# Information supplied:
==*==
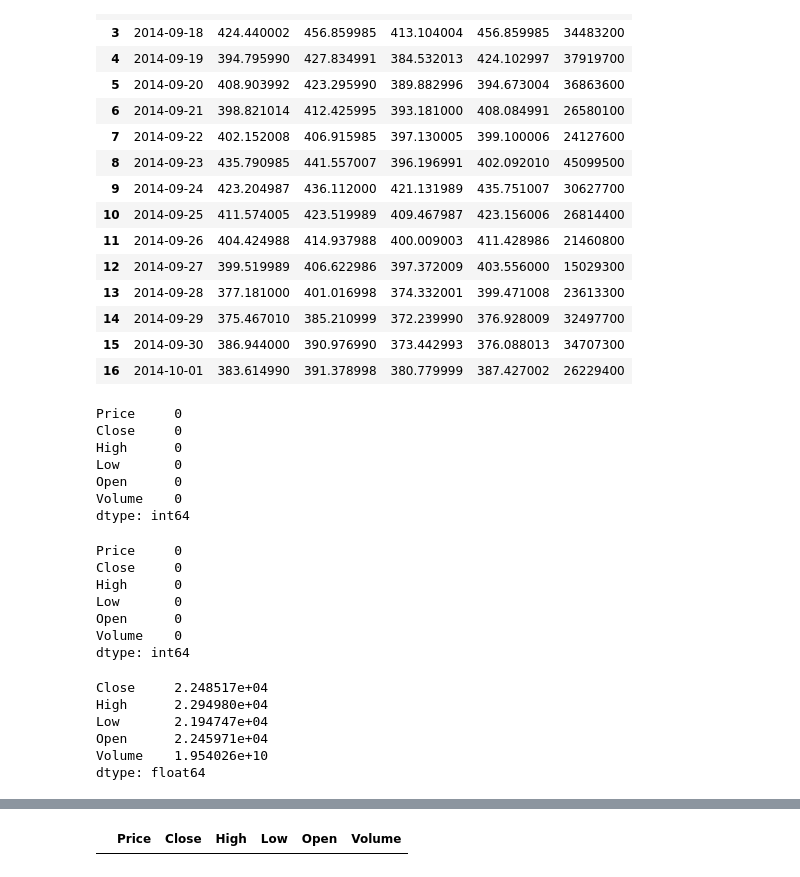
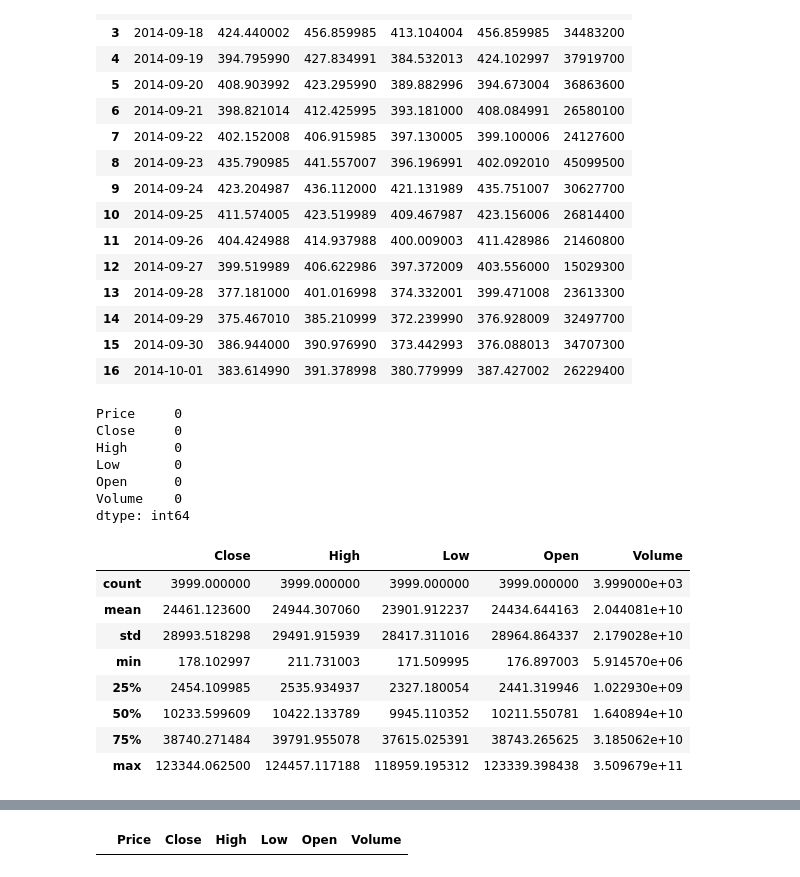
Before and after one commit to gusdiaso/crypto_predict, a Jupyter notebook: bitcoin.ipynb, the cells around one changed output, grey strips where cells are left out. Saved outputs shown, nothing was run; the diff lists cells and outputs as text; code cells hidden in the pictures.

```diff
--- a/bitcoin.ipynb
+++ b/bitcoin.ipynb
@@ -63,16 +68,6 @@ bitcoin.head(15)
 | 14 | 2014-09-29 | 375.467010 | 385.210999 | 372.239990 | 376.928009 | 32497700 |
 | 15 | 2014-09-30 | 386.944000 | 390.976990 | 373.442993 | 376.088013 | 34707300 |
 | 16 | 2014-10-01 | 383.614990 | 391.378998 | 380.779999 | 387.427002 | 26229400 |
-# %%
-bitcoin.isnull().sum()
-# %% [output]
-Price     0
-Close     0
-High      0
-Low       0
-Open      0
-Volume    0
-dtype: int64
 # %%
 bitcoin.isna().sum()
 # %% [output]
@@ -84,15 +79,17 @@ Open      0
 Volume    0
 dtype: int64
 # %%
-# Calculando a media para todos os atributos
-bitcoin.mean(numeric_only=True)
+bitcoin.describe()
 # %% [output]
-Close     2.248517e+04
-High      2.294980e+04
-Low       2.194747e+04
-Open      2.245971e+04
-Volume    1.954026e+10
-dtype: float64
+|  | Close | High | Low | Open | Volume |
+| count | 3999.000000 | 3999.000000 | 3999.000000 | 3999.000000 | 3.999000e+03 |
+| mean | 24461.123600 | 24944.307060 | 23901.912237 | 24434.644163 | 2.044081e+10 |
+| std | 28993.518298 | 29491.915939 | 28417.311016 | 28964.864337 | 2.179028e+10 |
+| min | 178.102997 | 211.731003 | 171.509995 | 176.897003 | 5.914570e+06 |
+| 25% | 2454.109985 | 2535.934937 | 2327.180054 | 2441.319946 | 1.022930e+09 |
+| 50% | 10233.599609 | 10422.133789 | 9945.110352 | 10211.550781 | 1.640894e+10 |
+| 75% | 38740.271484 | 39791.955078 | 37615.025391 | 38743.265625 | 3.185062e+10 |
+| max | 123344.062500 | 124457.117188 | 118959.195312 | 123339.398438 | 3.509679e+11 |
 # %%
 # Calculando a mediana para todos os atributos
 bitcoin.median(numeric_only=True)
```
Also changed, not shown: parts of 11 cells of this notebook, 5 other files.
==*==
# What to work on:
Pull every line containing the word "mean" out of the material.

# Solution:
-bitcoin.mean(numeric_only=True)
+| mean | 24461.123600 | 24944.307060 | 23901.912237 | 24434.644163 | 2.044081e+10 |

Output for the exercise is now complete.